Work item:
For each line below that includes the word "none", make a copy.

----------------

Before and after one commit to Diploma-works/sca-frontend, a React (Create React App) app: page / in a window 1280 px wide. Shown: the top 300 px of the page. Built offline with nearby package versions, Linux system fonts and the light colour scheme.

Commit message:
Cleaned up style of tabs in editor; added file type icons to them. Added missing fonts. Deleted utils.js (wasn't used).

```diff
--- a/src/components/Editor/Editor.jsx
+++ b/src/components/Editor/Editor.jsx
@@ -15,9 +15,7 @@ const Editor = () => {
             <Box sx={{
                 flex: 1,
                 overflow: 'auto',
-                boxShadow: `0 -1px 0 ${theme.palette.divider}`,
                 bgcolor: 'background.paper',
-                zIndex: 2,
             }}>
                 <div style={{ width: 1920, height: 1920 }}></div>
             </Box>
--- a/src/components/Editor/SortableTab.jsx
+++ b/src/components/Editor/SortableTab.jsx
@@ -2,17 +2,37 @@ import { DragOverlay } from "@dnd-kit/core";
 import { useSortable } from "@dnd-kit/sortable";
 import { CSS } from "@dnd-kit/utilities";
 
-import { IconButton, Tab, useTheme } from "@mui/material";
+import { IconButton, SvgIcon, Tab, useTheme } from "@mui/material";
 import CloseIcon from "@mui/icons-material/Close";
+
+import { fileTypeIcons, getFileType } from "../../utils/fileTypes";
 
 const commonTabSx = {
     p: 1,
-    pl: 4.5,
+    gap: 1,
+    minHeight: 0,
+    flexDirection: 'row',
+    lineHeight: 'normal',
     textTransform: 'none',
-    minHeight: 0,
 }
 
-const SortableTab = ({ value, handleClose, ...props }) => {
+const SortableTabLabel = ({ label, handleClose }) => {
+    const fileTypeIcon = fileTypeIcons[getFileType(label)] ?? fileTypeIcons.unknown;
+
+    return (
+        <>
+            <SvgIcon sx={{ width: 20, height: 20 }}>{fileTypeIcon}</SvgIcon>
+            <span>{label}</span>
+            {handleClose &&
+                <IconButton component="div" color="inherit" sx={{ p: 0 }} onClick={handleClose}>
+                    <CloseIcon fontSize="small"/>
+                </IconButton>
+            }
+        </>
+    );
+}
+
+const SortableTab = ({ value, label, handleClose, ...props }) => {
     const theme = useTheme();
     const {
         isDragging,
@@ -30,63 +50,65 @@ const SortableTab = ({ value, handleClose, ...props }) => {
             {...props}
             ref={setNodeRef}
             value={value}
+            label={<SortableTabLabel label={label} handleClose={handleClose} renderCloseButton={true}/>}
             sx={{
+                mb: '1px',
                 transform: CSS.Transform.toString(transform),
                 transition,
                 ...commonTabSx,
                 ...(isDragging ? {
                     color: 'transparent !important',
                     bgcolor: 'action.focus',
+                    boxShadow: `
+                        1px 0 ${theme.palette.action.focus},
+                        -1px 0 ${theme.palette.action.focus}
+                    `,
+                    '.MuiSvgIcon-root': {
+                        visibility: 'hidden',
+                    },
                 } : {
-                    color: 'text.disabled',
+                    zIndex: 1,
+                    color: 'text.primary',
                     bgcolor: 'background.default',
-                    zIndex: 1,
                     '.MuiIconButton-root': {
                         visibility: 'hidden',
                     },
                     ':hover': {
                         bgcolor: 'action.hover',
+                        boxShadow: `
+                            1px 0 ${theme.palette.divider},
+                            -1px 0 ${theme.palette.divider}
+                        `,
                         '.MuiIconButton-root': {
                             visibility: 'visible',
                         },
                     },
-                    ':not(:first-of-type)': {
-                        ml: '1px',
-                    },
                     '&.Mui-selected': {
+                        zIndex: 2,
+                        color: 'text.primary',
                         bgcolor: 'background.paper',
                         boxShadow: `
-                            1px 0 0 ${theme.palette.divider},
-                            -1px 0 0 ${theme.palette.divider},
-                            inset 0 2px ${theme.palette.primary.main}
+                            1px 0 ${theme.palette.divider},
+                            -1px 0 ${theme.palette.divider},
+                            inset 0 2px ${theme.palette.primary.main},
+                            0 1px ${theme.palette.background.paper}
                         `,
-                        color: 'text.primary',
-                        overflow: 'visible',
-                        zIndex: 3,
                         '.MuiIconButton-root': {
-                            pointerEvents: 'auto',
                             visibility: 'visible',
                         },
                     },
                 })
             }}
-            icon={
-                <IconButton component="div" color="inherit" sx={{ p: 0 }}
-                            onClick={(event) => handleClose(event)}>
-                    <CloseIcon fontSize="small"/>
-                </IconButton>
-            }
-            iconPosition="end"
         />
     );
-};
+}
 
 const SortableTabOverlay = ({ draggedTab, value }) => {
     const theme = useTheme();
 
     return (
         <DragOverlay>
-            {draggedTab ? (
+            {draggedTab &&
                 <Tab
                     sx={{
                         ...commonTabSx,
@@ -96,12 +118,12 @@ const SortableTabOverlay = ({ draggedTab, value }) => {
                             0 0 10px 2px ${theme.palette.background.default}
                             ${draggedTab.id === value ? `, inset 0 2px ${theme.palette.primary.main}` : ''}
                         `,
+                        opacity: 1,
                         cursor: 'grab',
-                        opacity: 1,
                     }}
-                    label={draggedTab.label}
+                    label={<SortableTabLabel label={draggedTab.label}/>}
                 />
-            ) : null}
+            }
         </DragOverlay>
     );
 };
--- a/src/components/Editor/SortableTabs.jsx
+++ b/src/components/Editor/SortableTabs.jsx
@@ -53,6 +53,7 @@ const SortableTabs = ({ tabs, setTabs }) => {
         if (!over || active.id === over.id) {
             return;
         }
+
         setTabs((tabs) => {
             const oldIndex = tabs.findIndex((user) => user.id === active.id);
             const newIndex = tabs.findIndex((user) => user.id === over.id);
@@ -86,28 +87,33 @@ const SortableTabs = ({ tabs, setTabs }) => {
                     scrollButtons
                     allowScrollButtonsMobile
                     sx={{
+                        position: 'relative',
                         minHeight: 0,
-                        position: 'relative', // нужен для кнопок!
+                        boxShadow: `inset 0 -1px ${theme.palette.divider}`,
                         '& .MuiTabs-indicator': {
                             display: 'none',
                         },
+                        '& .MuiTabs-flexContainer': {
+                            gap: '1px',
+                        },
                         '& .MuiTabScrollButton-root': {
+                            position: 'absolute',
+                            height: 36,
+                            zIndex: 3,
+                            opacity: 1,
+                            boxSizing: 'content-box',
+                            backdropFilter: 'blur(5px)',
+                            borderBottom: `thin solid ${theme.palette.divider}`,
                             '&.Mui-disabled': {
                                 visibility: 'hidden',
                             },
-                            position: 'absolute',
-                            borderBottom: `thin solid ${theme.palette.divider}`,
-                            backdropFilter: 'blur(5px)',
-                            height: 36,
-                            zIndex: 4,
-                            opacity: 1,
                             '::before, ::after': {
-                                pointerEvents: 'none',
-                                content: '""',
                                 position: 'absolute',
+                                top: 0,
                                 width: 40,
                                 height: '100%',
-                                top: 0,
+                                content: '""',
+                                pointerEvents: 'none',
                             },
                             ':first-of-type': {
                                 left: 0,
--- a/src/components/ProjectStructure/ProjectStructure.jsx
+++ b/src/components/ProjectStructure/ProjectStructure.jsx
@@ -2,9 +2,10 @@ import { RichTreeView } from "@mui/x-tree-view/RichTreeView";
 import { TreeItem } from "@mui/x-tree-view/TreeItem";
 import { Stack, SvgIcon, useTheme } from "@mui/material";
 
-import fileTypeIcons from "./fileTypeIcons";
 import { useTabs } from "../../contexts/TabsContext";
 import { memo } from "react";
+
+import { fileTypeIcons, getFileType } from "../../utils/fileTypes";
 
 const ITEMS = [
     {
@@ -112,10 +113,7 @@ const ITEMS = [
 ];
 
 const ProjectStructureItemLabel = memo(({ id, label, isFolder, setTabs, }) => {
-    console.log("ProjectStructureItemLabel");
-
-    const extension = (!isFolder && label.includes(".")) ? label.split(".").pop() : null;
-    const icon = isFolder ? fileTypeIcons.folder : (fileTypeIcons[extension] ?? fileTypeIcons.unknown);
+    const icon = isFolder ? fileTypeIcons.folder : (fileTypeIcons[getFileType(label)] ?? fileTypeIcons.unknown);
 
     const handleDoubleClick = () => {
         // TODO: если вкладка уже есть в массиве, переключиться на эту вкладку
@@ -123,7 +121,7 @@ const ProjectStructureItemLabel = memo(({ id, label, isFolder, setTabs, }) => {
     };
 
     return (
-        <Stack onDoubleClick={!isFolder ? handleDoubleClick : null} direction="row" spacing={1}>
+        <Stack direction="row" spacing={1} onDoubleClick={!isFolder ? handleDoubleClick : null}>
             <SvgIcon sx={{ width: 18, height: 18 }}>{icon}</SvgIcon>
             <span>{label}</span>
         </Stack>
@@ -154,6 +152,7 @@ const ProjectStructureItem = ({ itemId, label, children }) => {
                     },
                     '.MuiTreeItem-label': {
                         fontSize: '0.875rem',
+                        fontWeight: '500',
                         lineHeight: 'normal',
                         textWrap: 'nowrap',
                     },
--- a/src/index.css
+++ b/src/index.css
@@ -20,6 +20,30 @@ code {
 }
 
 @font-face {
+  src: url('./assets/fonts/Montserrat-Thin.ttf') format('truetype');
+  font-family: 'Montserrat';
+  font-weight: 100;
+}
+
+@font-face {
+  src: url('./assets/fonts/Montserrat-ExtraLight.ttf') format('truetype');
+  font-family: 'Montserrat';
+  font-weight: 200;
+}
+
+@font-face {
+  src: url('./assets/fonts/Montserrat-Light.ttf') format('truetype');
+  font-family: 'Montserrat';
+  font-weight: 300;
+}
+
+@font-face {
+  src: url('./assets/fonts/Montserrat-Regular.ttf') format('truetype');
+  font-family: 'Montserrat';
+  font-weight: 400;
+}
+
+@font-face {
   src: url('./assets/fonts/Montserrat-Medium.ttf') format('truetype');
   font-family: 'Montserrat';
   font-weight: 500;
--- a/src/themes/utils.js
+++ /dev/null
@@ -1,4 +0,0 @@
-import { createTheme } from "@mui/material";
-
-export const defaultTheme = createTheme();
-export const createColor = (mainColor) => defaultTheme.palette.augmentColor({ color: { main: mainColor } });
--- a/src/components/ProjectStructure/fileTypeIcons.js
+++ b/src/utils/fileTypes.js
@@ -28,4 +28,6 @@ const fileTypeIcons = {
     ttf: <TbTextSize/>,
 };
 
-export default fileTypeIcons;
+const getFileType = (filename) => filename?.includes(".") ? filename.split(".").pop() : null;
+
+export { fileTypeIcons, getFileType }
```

----------------

Answer box:
     textTransform: 'none',
                             display: 'none',
-                                pointerEvents: 'none',
+                                pointerEvents: 'none',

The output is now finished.